But if you try this approach in managing your investment portfolio, the stock market will likely deliver you a blunt reality check. As investors, we don’t have the luxury of holding big egos, big opinions, or big attitudes.
You’ll probably see this crop up on the left. Back in 2003, my Democratic friends could quote chapter and verse about the dangers of George W. Bush’s policies: tax cuts would blow up the deficit, the Iraq War would cause geopolitical unrest, and a lack of stimulus spending would hold back economic growth. Some of those points had merit, of course.
But lefties forgot that Fed Chair Alan Greenspan had just started dropping money from the sky. Over that period, the Federal Reserve slashed interest rates down to one percent, injecting $1.0 trillion into the economy.
That flowed into everything from stocks and bonds to housing and artwork. It also greased consumer spending. The ensuing bonanza triggered a 100% rally in the S&P 500, which many lefties missed out on.
We saw the same thing play out with President Donald Trump’s election.
Back then, the “wise and worldly” predicted that, if Trump were to win, it would trigger an economic downturn akin to the Great Depression. Deficit spending would spark a surge in interest rates. Panic buying, amid geopolitical uncertainty, could ignite gold prices.
My favorite remark came from New York Times columnist Kurt Eichenwald. Following Trump’s win, he sold all of his stocks and advocated that others do the same. Here’s what he tweeted at the time:
(Source: Twitter post, Kurt Eichenwald, September 26, 2016.)

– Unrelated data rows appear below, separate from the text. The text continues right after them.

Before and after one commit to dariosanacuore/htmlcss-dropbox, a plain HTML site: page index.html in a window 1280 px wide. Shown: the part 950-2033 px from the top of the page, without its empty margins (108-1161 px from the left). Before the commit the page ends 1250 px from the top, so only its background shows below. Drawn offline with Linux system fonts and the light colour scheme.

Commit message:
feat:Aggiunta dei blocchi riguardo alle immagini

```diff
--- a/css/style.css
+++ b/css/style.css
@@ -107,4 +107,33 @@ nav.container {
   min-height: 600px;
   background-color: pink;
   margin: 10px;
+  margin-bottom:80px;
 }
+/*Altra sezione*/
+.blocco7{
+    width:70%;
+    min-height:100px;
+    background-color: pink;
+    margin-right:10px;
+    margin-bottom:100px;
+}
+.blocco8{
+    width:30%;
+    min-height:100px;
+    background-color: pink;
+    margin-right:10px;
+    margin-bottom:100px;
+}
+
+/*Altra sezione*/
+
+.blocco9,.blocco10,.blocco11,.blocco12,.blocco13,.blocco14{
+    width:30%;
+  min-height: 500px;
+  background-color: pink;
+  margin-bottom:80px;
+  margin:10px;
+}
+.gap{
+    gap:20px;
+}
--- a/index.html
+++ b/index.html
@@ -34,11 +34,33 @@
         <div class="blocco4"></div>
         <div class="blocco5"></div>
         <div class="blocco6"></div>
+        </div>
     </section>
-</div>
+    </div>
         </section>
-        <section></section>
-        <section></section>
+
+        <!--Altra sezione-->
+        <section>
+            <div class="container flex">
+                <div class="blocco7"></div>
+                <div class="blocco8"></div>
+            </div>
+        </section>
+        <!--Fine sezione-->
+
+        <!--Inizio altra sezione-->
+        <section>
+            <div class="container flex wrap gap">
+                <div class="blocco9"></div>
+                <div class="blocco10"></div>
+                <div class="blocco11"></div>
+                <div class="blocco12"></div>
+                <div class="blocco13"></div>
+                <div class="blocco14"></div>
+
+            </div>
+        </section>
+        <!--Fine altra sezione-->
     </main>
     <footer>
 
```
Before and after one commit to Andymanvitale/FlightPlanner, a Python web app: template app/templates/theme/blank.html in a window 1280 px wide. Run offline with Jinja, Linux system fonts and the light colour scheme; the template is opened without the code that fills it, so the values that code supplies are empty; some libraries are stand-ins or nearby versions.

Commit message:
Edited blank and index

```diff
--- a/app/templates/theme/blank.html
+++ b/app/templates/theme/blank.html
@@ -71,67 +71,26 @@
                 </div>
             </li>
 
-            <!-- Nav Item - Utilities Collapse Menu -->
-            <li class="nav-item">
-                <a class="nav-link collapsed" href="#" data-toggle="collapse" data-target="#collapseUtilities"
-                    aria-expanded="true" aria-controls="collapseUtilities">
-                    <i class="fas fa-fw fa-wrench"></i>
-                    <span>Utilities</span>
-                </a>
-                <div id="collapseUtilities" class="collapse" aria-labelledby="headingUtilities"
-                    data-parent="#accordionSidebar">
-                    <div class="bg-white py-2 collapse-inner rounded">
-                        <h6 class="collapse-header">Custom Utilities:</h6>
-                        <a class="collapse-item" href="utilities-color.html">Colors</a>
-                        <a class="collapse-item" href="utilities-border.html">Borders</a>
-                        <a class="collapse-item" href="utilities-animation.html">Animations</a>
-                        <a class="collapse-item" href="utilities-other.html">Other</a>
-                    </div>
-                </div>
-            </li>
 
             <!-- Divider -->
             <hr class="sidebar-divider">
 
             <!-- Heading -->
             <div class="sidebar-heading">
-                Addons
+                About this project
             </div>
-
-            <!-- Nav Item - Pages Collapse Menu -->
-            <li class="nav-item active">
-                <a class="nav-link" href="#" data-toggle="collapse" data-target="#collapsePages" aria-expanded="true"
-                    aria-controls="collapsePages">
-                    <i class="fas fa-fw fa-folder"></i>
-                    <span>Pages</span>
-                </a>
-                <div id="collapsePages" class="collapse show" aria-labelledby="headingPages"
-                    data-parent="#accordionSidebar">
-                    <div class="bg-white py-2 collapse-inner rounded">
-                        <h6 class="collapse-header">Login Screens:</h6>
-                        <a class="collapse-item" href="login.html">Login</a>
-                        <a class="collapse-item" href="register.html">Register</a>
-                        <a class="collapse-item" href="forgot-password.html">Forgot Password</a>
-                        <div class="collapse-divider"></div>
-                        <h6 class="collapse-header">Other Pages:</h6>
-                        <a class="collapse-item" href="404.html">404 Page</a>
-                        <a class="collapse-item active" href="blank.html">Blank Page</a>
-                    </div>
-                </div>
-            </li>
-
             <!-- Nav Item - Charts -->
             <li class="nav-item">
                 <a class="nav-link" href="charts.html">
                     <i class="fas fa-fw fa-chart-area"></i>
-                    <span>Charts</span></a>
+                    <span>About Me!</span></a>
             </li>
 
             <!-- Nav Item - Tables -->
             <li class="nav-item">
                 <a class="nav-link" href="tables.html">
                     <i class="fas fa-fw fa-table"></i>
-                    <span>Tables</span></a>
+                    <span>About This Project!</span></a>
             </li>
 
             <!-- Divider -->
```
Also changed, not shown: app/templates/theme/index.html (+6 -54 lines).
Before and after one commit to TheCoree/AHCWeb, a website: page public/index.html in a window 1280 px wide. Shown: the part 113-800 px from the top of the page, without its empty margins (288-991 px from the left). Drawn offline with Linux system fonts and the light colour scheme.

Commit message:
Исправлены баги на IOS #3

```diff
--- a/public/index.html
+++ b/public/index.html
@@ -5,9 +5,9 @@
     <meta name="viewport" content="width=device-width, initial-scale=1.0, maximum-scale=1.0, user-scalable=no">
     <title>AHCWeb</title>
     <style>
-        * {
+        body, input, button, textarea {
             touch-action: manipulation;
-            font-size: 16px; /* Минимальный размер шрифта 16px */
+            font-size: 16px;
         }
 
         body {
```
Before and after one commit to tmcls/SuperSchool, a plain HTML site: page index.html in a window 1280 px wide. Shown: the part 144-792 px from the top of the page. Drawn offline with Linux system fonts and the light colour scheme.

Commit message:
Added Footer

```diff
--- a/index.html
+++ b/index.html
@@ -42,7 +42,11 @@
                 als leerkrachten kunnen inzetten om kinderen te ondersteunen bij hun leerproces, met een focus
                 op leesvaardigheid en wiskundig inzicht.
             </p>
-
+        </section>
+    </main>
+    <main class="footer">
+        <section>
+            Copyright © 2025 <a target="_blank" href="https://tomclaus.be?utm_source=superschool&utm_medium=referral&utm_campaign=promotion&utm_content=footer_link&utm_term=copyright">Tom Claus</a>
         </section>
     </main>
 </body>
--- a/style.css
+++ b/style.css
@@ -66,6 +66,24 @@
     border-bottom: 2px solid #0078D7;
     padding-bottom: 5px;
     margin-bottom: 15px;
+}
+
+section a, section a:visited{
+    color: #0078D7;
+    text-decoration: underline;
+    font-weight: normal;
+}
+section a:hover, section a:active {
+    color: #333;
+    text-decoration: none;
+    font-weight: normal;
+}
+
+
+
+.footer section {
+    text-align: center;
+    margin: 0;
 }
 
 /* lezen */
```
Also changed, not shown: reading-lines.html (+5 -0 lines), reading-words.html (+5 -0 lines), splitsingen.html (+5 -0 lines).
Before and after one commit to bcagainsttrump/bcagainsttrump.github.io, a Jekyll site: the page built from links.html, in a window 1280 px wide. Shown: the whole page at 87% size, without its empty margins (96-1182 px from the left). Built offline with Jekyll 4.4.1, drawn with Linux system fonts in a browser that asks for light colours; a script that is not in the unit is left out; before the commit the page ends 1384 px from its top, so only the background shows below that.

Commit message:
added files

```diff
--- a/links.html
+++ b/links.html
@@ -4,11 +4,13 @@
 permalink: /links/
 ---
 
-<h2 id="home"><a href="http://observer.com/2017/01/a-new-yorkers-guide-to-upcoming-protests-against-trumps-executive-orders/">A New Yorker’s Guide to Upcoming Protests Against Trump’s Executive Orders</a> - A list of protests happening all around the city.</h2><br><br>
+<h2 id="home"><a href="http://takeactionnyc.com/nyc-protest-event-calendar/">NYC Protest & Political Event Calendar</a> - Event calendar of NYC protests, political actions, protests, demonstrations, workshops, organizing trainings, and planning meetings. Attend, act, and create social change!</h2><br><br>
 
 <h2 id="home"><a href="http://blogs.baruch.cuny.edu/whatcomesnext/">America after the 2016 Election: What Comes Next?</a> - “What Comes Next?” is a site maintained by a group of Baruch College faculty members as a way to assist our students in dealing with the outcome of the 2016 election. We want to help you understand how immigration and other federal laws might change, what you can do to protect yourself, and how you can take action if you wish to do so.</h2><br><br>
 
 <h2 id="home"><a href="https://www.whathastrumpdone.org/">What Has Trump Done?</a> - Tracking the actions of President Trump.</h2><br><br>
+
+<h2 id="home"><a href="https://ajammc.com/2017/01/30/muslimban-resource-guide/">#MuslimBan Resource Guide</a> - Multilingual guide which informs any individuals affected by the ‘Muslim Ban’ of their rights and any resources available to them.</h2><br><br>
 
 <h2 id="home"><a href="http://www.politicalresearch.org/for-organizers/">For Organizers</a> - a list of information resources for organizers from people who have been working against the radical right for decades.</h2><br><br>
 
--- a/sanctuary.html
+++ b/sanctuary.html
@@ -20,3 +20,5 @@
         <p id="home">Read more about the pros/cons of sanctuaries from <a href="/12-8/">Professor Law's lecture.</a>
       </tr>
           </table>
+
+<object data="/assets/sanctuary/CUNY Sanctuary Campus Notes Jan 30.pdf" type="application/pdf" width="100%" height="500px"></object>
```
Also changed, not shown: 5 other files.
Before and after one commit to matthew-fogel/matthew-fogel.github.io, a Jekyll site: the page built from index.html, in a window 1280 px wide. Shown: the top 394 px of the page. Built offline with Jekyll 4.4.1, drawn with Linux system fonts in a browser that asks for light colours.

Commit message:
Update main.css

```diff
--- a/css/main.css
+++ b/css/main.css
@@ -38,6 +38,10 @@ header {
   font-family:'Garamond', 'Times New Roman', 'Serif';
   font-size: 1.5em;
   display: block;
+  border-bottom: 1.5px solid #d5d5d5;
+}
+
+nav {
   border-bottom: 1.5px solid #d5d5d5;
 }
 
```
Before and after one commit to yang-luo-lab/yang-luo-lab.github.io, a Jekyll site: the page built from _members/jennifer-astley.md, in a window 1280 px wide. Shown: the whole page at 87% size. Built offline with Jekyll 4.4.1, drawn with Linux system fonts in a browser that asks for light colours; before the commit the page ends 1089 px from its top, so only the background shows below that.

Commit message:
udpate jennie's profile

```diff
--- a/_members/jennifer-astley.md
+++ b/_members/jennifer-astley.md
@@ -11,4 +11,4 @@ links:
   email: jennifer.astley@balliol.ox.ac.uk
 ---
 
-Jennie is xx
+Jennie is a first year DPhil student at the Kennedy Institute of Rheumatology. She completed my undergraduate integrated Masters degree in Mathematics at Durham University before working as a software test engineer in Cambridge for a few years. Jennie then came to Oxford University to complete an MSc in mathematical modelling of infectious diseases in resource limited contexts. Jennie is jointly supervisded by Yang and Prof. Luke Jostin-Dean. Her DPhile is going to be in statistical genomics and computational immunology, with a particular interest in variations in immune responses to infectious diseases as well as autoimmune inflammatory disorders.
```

How did things play out? Stocks soared. Interest rates plunged. Gold barely budged. Since Trump gave his victory speech, the Dow Jones has tacked on 9,000 points.
So much for investing insights from the wise and worldly.
Of course, the same problem crops up on the right.
In March 2009, a Republican economic adviser published an op-ed in The Wall Street Journal with the headline, “Obama’s Radicalism Is Killing the Dow.” Many of my Republican friends unloaded their stocks, convinced that the recession would deepen. Deficits, regulations, and tax hikes, they argued, would act like a parachute slowing down the U.S. economy. (Source: “Obama’s Radicalism Is Killing the Dow,” The Wall Street Journal, Mar. 6, 2009.)
You probably know how things played out. Three days after the publication of that op-ed, the stock market bottomed. Over the next 10 years, we witnessed one of the largest bull markets in history.
But you know what really drives me crazy around election time? The victim mentality.
Left-wingers try to blame everything on corporations and the evil rich. Right-wingers say our problems come from immigrants, government regulations, and welfare bums.
This process only serves as a convenient scapegoat for our failures. For most people, it’s a lot easier than looking in the mirror.
I’ve seen people make fortunes under Democrats and Republicans. No matter who sits in the Oval Office, winners take charge, bust their butts, and put cash away. They buy stocks, reinvest the dividends, and compound their wealth.
In other words, the person in your house is a lot more important than the person in the White House.
Bottom line: if you want to be a better investor this election cycle, turn off the Bloomberg and MSNBC feeds and notifications and turn off Fox News. (I’d tell you to turn off CNN, but no one seems to watch them anymore!)
Investing based on your political views is the intellectual equivalent to drinking and driving. So don’t vote and invest.